Two Democratic state senators plan to introduce legislation Wednesday to overhaul Proposition 13, the state's landmark restrictions on property taxes, so local governments can raise more revenue from commercial and industrial properties.
The measure would allow for regular reassessments of offices, factories and other buildings, ensuring that they are taxed at closer to current market value. Currently they're reassessed only when there's a change in ownership.
The change would not apply to residences or agricultural property, and there would be new tax breaks to help small businesses.
If approved by the Legislature, the measure would be placed on the ballot in November 2016. The measure is authored by Sens.
Supporters say the change could raise $9 billion for schools and local governments, helping to reduce classroom sizes, hire more cops and patch potholes.
"I don't think there's anyone in California that can't look around their local community and see how great the need is," Mitchell said.
However, the senators and their supporters face an uphill climb to get the issue on the ballot.
First, it would require a two-thirds vote in the Legislature, which means it would need at least a handful of Republican votes.
Hancock said she and Mitchell would build support with "member-by-member conversations."
She added: "That is the only way that we're going to do it. This is a conversation that needs to happen."
If the issue reaches the ballot, it could be an expensive campaign, pitting unions who desire additional government funding against businesses that fear extra taxes cutting into their bottom lines.
A recent poll from the Public Policy Institute of California found that 50% of likely voters supported the idea, down from 60% in January 2012. The poll was conducted by phone from May 17 through May 25. It included responses from 1,706 California residents and had a margin of sampling error of plus or minus 3.6 percentage points.
The controversial proposal would arrive less than a year after a narrower measure died in the Legislature. That bill, from Assembly members
"It dealt with some very specific abuses," said Jon Coupal, president of the Howard Jarvis Taxpayers Assn., which is named after the activist behind Proposition 13. The new measure being pushed by Hancock and Mitchell is "way, way beyond that," and the group would oppose it.
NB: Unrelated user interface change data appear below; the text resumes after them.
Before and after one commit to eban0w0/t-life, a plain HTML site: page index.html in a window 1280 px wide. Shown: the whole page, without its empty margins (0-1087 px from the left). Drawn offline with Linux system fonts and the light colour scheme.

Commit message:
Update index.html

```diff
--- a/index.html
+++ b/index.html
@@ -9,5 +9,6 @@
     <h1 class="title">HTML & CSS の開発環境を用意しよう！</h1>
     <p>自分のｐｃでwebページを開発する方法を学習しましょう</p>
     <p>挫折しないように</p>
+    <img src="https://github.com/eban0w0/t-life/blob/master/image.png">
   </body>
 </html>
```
If the measure isn't approved by the Legislature, supporters could still collect petition signatures to place it on the ballot.
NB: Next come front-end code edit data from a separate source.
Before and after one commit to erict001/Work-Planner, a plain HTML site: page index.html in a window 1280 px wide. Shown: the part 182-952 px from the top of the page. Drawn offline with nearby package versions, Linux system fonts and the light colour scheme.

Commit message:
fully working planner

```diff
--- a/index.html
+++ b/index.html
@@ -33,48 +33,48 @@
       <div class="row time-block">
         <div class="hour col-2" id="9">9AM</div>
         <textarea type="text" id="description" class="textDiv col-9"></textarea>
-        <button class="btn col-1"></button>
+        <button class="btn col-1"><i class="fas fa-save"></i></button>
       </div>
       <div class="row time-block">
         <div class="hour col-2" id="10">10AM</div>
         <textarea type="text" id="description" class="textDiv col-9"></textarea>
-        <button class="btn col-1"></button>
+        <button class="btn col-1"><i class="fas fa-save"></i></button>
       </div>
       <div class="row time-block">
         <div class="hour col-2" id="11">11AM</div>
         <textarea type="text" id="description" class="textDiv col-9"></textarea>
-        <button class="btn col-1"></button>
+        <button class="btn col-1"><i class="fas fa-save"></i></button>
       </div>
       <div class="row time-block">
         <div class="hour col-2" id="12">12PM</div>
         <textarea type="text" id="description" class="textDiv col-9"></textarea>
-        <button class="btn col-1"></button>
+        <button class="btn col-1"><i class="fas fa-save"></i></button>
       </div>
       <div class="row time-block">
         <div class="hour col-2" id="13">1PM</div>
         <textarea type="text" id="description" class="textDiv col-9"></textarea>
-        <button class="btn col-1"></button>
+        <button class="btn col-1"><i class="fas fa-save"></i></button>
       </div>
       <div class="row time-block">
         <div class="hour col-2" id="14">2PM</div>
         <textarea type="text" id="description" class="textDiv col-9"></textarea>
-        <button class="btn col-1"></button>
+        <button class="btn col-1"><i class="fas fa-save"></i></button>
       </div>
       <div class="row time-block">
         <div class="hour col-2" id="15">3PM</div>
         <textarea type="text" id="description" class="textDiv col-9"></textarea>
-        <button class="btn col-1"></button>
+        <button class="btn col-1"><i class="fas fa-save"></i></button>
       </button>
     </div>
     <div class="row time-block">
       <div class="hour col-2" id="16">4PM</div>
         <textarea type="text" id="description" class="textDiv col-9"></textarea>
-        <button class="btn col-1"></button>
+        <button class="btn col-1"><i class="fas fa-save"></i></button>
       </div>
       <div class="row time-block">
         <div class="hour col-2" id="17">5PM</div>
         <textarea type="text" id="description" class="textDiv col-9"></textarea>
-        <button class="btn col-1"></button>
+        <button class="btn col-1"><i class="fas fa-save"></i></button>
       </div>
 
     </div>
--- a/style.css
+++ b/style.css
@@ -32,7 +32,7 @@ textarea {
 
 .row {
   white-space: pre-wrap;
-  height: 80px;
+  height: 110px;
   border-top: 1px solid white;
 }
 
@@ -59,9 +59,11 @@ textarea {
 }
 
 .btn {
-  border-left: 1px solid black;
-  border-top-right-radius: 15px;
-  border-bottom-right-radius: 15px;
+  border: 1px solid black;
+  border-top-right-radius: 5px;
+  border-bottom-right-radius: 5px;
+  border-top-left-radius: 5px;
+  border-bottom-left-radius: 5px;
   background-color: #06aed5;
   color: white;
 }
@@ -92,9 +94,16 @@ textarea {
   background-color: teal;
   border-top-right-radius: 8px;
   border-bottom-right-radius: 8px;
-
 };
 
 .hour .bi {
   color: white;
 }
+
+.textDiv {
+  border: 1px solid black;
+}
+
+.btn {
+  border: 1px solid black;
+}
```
"I would certainly hope that the groups that are supporting this would stand up to the plate and do that," Hancock said.